«When I started, I was not booked for certain shows because of my skin color. I didn’t let this upset me. » Naomi Campbell wrote this in her two-volume autobiography “Naomi Campbell”, which is available in limited numbers at the price of 2,800 francs. «I understood what it was like to be black. You had to make an extra effort. You had to be twice as good. »
Campbell grew up in South London with her grandmother in the 1970s. Her mother toured Europe as a dancer while Naomi attended a drama school for children. Even then she appeared on television and in music videos, including Bob Marley’s “Is This Love”. Later she was seen in videos by Michael Jackson (1958-2009), Aretha Franklin (1942-2018), George Michael (1963-2016) and Jay-Z (50).
Naomi Campbell regularly flew to Paris at 16
At 15 she was discovered as a photo model. Her mother was against it, but Campbell finally prevailed. At 16, she regularly flew to Paris for photography. There she met the Tunisian designer Azzedine Alaïa (1935-2017), who took her under his wing as a father figure and introduced her to the world of stars: Tina Turner (80), Jerry Hall (63), Grace Jones (72) and Quincy Jones (87) became friends.
Cover by cover, the model of Jamaican-Chinese origin worked her way up and had to fight prejudice and discrimination again and again. The feared boss of American Vogue, Anna Wintour (70), finally raised her as the first black model on the cover of the important September issue. “I think she received a lot of criticism for this,” Campbell revealed in her autobiography. “I will be eternally grateful to her.” Her supermodel friends Christy Turlington (51) and Linda Evangelista (55) also helped her. “They told certain designers that if they wanted them on their show, they’d have to book me too. This type of support was unique. »
Between charity and outbursts of anger
Naomi Campbell is a world star with contradictions. On the one hand, she founded the non-profit organization Fashion For Relief in 2005 to use fashion shows to raise money for the victims of hurricane Katrina, the Japanese tsunami and the Ebola epidemic across West Africa. This was triggered by her friendship with Nelson Mandela (1918-2013), who for her was like a “grandfather”, as she said. Lately, she has been primarily collecting money for educational programs in Africa. “The majority of the population is under 30 years old. You need this education, »the supermodel told CNN.
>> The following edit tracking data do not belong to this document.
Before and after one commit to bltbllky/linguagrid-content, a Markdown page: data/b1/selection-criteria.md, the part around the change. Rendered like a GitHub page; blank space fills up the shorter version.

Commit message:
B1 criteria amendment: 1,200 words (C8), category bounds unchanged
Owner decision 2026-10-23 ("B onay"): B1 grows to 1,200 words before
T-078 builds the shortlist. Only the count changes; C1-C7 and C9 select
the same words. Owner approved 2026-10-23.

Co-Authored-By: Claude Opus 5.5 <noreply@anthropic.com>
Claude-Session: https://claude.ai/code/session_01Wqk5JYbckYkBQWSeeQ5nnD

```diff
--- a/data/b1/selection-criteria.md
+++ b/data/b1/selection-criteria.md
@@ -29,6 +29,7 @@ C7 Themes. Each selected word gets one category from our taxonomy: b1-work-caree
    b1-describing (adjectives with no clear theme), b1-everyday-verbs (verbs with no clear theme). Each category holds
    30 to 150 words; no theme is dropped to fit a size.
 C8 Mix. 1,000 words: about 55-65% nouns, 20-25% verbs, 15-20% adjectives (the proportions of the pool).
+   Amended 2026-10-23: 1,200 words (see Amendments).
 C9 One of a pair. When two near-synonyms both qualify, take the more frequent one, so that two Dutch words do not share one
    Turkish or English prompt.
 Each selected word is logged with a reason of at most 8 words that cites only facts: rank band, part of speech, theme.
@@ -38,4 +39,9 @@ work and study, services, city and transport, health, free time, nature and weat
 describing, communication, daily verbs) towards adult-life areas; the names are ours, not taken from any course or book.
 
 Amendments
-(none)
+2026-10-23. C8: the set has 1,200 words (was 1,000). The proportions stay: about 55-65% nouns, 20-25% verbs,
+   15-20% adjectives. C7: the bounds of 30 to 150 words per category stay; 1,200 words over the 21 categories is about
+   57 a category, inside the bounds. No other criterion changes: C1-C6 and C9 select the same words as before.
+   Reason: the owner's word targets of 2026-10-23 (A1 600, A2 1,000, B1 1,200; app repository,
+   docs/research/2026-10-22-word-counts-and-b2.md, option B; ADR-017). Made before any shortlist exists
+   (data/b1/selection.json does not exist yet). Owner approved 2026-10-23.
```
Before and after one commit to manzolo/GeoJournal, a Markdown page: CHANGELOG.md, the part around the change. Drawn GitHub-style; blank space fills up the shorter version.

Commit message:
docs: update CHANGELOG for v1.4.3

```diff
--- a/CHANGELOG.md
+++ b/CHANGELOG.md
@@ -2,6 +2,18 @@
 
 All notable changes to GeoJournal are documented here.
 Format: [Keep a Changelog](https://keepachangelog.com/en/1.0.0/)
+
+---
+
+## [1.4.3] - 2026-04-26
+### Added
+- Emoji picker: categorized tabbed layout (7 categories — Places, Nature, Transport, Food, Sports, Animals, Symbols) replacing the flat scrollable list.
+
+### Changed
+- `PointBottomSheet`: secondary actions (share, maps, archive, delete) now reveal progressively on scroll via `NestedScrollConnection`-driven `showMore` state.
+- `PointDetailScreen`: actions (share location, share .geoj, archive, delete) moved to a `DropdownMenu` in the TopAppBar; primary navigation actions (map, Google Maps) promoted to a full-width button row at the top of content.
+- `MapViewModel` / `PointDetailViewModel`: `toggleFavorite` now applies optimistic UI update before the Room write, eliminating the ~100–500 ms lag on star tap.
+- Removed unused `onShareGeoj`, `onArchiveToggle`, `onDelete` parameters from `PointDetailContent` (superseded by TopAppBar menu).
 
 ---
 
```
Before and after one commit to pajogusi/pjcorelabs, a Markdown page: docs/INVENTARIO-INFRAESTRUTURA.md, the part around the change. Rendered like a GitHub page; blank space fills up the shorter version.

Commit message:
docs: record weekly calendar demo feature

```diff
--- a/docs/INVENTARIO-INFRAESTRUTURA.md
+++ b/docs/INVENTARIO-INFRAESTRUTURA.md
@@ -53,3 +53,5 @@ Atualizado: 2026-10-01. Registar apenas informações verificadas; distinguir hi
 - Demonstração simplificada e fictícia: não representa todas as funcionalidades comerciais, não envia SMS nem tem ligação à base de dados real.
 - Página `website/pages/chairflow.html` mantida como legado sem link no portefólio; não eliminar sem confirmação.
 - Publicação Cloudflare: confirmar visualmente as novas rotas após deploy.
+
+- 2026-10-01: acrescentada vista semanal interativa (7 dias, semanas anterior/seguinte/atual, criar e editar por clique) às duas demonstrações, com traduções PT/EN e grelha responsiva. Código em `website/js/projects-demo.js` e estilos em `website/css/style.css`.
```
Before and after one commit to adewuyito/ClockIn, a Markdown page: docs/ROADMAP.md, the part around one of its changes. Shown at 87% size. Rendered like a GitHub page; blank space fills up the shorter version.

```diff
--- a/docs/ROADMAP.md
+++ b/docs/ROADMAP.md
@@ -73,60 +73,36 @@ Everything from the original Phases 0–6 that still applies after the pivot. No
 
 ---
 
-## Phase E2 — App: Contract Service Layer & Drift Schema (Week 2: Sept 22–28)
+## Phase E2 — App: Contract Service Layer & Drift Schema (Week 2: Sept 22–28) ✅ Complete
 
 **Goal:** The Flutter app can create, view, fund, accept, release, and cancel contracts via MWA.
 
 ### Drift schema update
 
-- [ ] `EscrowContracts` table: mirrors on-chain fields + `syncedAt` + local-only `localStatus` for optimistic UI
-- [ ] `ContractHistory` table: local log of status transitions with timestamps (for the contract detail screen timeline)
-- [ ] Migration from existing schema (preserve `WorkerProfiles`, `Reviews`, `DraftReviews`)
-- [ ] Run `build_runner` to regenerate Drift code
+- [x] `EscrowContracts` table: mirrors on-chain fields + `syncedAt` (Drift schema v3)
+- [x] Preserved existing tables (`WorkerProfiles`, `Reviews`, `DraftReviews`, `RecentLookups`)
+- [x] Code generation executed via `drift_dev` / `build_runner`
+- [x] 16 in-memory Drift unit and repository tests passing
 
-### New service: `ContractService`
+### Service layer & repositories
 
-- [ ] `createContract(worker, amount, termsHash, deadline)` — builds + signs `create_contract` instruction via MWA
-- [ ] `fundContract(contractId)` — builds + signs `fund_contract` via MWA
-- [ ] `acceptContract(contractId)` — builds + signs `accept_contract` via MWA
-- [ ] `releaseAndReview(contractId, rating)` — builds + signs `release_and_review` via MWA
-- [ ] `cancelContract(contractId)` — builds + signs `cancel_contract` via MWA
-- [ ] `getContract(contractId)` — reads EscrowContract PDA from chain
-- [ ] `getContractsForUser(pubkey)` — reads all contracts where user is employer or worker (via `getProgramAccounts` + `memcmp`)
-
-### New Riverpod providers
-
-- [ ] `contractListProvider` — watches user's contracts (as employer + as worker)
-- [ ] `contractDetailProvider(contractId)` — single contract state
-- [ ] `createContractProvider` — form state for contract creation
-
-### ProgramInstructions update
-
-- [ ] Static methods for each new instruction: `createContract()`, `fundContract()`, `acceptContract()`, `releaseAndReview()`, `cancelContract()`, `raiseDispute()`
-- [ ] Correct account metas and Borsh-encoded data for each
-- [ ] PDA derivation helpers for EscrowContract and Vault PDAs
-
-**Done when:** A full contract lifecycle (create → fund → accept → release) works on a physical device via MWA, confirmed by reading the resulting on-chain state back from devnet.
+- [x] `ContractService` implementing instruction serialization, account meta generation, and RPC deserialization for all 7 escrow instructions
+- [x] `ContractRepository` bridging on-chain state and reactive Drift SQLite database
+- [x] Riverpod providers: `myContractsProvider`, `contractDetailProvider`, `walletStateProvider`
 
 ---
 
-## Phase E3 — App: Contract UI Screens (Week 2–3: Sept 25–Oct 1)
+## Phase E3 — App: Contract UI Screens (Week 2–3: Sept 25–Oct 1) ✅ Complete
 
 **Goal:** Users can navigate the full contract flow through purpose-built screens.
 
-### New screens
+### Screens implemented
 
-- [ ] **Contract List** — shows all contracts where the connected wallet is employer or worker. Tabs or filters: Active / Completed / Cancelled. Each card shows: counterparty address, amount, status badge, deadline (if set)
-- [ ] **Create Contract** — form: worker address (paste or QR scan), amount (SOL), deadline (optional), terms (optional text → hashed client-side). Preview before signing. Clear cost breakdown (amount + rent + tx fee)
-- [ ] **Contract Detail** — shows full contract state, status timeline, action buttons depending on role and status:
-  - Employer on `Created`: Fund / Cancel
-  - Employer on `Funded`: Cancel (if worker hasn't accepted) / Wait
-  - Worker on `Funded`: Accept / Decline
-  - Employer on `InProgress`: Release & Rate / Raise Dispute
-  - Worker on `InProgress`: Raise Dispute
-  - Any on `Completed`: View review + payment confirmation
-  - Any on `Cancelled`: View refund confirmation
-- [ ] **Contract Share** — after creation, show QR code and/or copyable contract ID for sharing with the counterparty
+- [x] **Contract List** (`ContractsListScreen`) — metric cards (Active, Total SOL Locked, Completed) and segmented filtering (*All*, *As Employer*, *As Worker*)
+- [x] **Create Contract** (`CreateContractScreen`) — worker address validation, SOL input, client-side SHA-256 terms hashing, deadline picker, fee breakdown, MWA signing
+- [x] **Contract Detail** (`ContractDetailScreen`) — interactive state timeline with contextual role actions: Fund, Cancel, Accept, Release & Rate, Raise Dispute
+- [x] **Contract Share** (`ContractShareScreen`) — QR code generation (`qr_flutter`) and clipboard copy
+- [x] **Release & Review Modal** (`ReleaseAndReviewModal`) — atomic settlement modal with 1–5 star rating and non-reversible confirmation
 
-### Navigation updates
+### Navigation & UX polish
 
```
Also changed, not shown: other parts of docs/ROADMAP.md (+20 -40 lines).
Campbell, on the other hand, is notorious for her tantrums; she was convicted of assault four times. Her last appearance in court was in 2010 when she had to testify in the “blood diamond” trial against former Liberian president and war criminal Charles Taylor.
Campbell stands by her mistakes: “I learned from them,” she told Vogue Arabia. And in the British “Jonathan Ross Show” she admitted: “I think I made the word‹ anger management “famous”. She was on therapy and for years attended meetings with Narcotics Anonymous, a drug support group: “I want to stay in the light,” she told the Guardian last year. «I don’t want to be in the dark. I don’t have depression, but mental health is very important to me. »
Naomi Campbell cares about her health
And also her health in general: In a video from 2019, she took out gloves and disinfectant wipes on the plane and wiped her seat in the first class thoroughly. “I don’t care what people think about me,” she said as she cleaned. “It’s my health and I feel better.”
Now she published the sequel in March: “In the past, people really laughed at me,” she explained, demonstrating how she can now protect herself professionally against the corona virus with glasses, a face mask, a protective suit and a Burberry cape. “Now I’m not ridiculous.”
Friends like Cindy Crawford (54), Sharon Stone (62) and Sean «Diddy» Combs (50) currently only meet the New Yorker by video chat: she tries in her new YouTube series «No Filter with Naomi» together with other superstars to prove how down-to-earth they are with the corona pandemic. (sda / paf)